Gauge Theory Gauge Symmetry Gauge Field Quantum Hall Effect Chiral Anomaly 
These keywords were added by machine and not by the authors. This process is experimental and the keywords may be updated as the learning algorithm improves.


Unable to display preview. Download preview PDF.

Unable to display preview. Download preview PDF.


  1. 1.
    M.V. Berry , Proc. Roy. Soc. Lond. Ser392, 45 (1984); B. Simon, Phys. Rev. Lett. 51, 2167 (1983); L. Schiff, “Quantum Mechanics” (McGraw-Hill, New York 1955) pg. 290. Google Scholar
  2. 2.
    F. Wilczek, A. Zee, Phys. Rev. Lett. 52, 2111 (1984). J. Moody, A. Shapere, F. Wilczek, Phys. Rev. Lett. 56, 893 (1986); R. Jackiw, Phys. Rev. Lett. 56 2779 (1986). MathSciNetADSCrossRefGoogle Scholar
  3. M. Kuratsuji, S. Iida, Phys. Lett. 111A, 220 (1985).ADSGoogle Scholar
  4. A. Niemi, G. Semenoff, Phys. Rev. Lett. 55, 227 (1985).ADSGoogle Scholar
  5. D. Arovas, R. Schrieffer, F. Wilczek, Phys.

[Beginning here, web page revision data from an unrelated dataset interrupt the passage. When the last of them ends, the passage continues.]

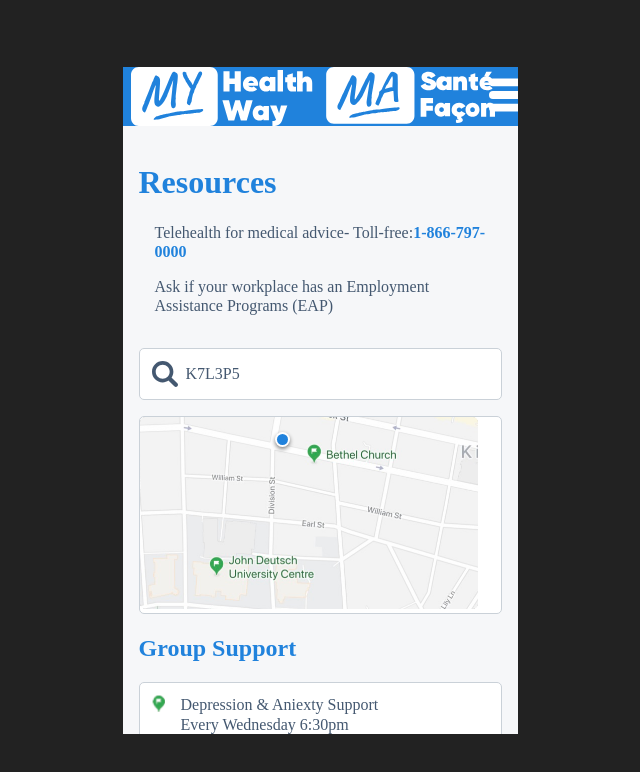
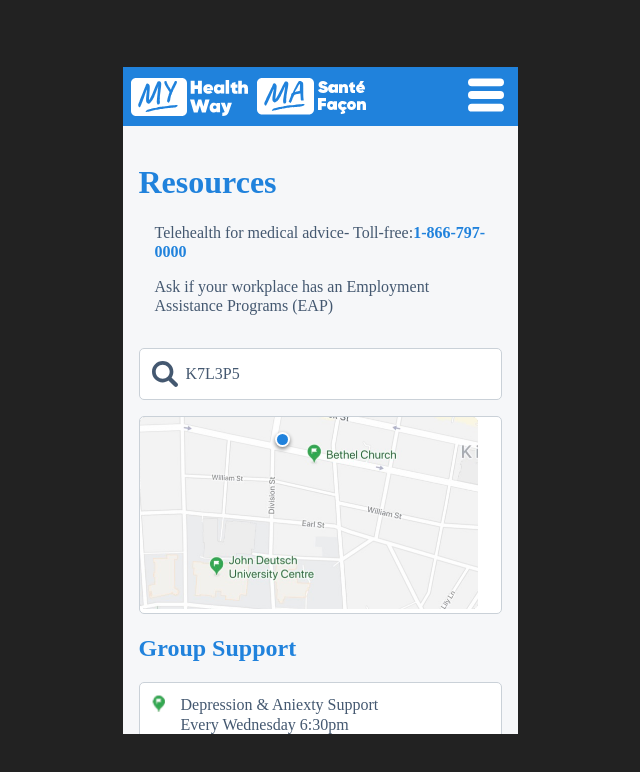
Before and after one commit to hilwat/MyHealthMyWay, a React (Create React App) app: page /resources in a window 1280 px wide. Shown: the top 772 px of the page, without its empty margins (320-960 px from the left). Built offline with nearby package versions, Linux system fonts and the light colour scheme.

Commit message:
Put nav bar in pages that need it

```diff
--- a/src/App.js
+++ b/src/App.js
@@ -2,8 +2,6 @@ import React from 'react';
 import styled from 'styled-components';
 import { createGlobalStyle, ThemeProvider } from 'styled-components';
 import { BrowserRouter as Router, Route, Link } from 'react-router-dom';
-
-import NavBar from './components/NavBar';
 
 import { Onboarding, Resources, Talk, Tools, Chat, Relax } from './views';
 
@@ -28,7 +26,7 @@ const GlobalStyle = createGlobalStyle`
   .primary {
     color: #2082dc
   }
-  .page {
+  .content {
     padding: 1em;
   }
   h1, h2 {
@@ -72,7 +70,6 @@ function App() {
         <Background>
           <Router>
             <Mockup>
-              <NavBar />
               <Route path="/" exact component={Onboarding} />
               <Route path="/resources" component={Resources} />
               <Route path="/meditation" component={Relax} />
--- a/src/components/NavBar.js
+++ b/src/components/NavBar.js
@@ -1,8 +1,7 @@
 import React from 'react';
 import styled from 'styled-components';
-
 import Menu from './Menu';
-
+import { Link } from 'react-router-dom';
 import logo from '../images/MyHealthMyWay Logo - White.svg';
 
 const Container = styled.div`
@@ -14,10 +13,16 @@ const Container = styled.div`
   padding: 0 0.5em;
 `;
 
+const Logo = styled.img`
+  margin-top: 11px;
+`;
+
 export default function NavBar() {
   return (
     <Container>
-      <img src={logo} alt="Logo" />
+      <Link to="/">
+        <Logo src={logo} alt="Logo" />
+      </Link>
       <Menu />
     </Container>
   );
--- a/src/views/Relax.js
+++ b/src/views/Relax.js
@@ -1,8 +1,11 @@
 import React from 'react';
+import NavBar from '../components/NavBar';
 
 export default function Relax() {
   return (
-    <div className="page">
+    <div>
+      <NavBar />
+      <div className="content">
         <h1>Relax - Box Breathing</h1>
         <div>
           <iframe
@@ -14,9 +17,7 @@ export default function Relax() {
             allowfullscreen
           />
         </div>
-
         <h2>Instructions</h2>
-
         <div className="rounded-container">
           <p>
             Box breathing is a simple technique that a person can do anywhere,
@@ -34,5 +35,6 @@ export default function Relax() {
           </p>
         </div>
       </div>
+    </div>
   );
 }
--- a/src/views/Resources.js
+++ b/src/views/Resources.js
@@ -3,6 +3,7 @@ import styled from 'styled-components';
 import searchIcon from '../images/musica-searcher.svg';
 import map from '../images/MyHealthMyWay - Map Kingston.svg';
 import pin from '../images/MyHealthMyWay - Map Kingston - green flag only.png';
+import NavBar from '../components/NavBar';
 
 const Intro = styled.p`
   margin: 1em;
@@ -42,7 +43,9 @@ const List = styled.div`
 
 function Resources() {
   return (
-    <div className="page">
+    <div>
+      <NavBar />
+      <div className="content">
         <h1>Resources</h1>
         <Intro>
           Telehealth for medical advice- Toll-free:
@@ -78,6 +81,7 @@ function Resources() {
           </div>
         </List>
       </div>
+    </div>
   );
 }
 
--- a/src/views/Talk.js
+++ b/src/views/Talk.js
@@ -5,6 +5,7 @@ import call from '../images/undraw_calling_kpbp.svg';
 import chat from '../images/undraw_online_world_mc1t.svg';
 import video from '../images/undraw_video_call_kxyp.svg';
 import SquareButton from '../components/SquareButton';
+import NavBar from '../components/NavBar';
 
 const Option = styled.section`
   margin: 1em 0;
@@ -26,7 +27,10 @@ const Option = styled.section`
 
 function Talk({ match }) {
   return (
-    <div className="page">
+    <div>
+      <NavBar />
+
+      <div className="content">
         <Option>
           <div className="rounded-container">
             <h1>Call</h1>
@@ -70,6 +74,7 @@ function Talk({ match }) {
           </div>
         </Option>
       </div>
+    </div>
   );
 }
 
--- a/src/views/Tools.js
+++ b/src/views/Tools.js
@@ -7,6 +7,7 @@ import distraction from '../images/distraction.svg';
 import coping from '../images/coping.svg';
 import plus from '../images/Plus button MyHealthMyWay.png';
 import { Link } from 'react-router-dom';
+import NavBar from '../components/NavBar';
 
 const List = styled.div`
   display: flex;
@@ -37,7 +38,10 @@ const Option = styled.div`
 
 export default function SelfDirectedTools() {
   return (
-    <div className="page">
+    <div>
+      <NavBar />
+
+      <div className="content">
         <h1>Self Directed Tool List</h1>
 
         <List>
@@ -78,5 +82,6 @@ export default function SelfDirectedTools() {
           </Option>
         </List>
       </div>
+    </div>
   );
 }
--- a/src/views/index.js
+++ b/src/views/index.js
@@ -4,6 +4,5 @@ import Talk from './Talk';
 import Tools from './Tools';
 import Chat from './Chat';
 import Relax from './Relax';
-import SelfDirectedTools from './SelfDirectedTools';
 
-export { Onboarding, Resources, Talk, Tools, Chat, Relax, SelfDirectedTools };
+export { Onboarding, Resources, Talk, Tools, Chat, Relax };
```
Also changed, not shown: src/views/SelfDirectedTools.js (deleted). Lines whose indentation alone changed are shown as unchanged.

Rev. Lett. 53, 772 (1984).ADSCrossRefGoogle Scholar
  6. 6.
    D. Arovas, R. Schrieffer, F. Wilczek, A. Zee, Nucl. Phys. B25l[FS13], 117 (1985). MathSciNetCrossRefGoogle Scholar
  7. D. Haldane, Yong-Shi Wu, Phys. Rev. Lett. 55, 2287 (1985).ADSGoogle Scholar
  8. G. Semenoff, P. Sodano, Phys. Rev. Lett. 57, 1195 (1986).MathSciNetADSCrossRefGoogle Scholar
  9. 9.
    P. Nelson, L. Alvarez-Gaume, Comm. Math. Phys. 99, 103 (1985); A. Niemi, G. Semenoff, réf. 2 and Phys. Rev. Lett. 56, 1019 (1986); H. Sonoda, Phys. Lett. 156B, 220 (1985); Nucl. Phys. B266, 440 (1986); A. Niemi, G. Semenoff and Yong-Shi Wu, Nucl. Phys. B276, 173 (1986). MathSciNetADSMATHCrossRefGoogle Scholar
  10. 10.
    M. V. Berry, Bristol Preprint, 1986 R. Chiao, Yong-Shi Wu, Phys. Rev. Lett. 57, 933 (1986). ADSCrossRefGoogle Scholar
  11. 11.
    A. Tomita, R. Chiao, Phys. Rev. Lett. 57, 937 (1986); R. Chiao, private communication. ADSCrossRefGoogle Scholar
  12. J. Von Neumann, E. Wigner, Z. Phys. 30, 467 (1929).Google Scholar
  13. T.T. Wu, C.N. Yang, Nucl. Pyhs. B107, 365 (1976).MathSciNetADSCrossRefGoogle Scholar
  14. 14.
    L. Faddeev, Phys. Lett. B145, 81 (1984); L. Faddeev, S. Shatashvili, Teor. Math. Fiz. 60, 206 (1984); J. Mickelsson, Comm. Math. Phys. 97, 361 (1984); I. Frenkel and I. Singer, unpublished. MathSciNetADSGoogle Scholar
  15. A. Niemi, G. Semenoff, Phys. Lett, in press (1986).Google Scholar
  16. 16.
    See B. Grossman, Rockefeller University Report, 1986.Google Scholar

Copyright information

© Plenum Press, New York 1987

Authors and Affiliations

  • Gordon W. Semenoff†
    • 1
  1. 1.Department of PhysicsUniversity of British Columbia VancouverBritish ColumbiaCanada

Personalised recommendations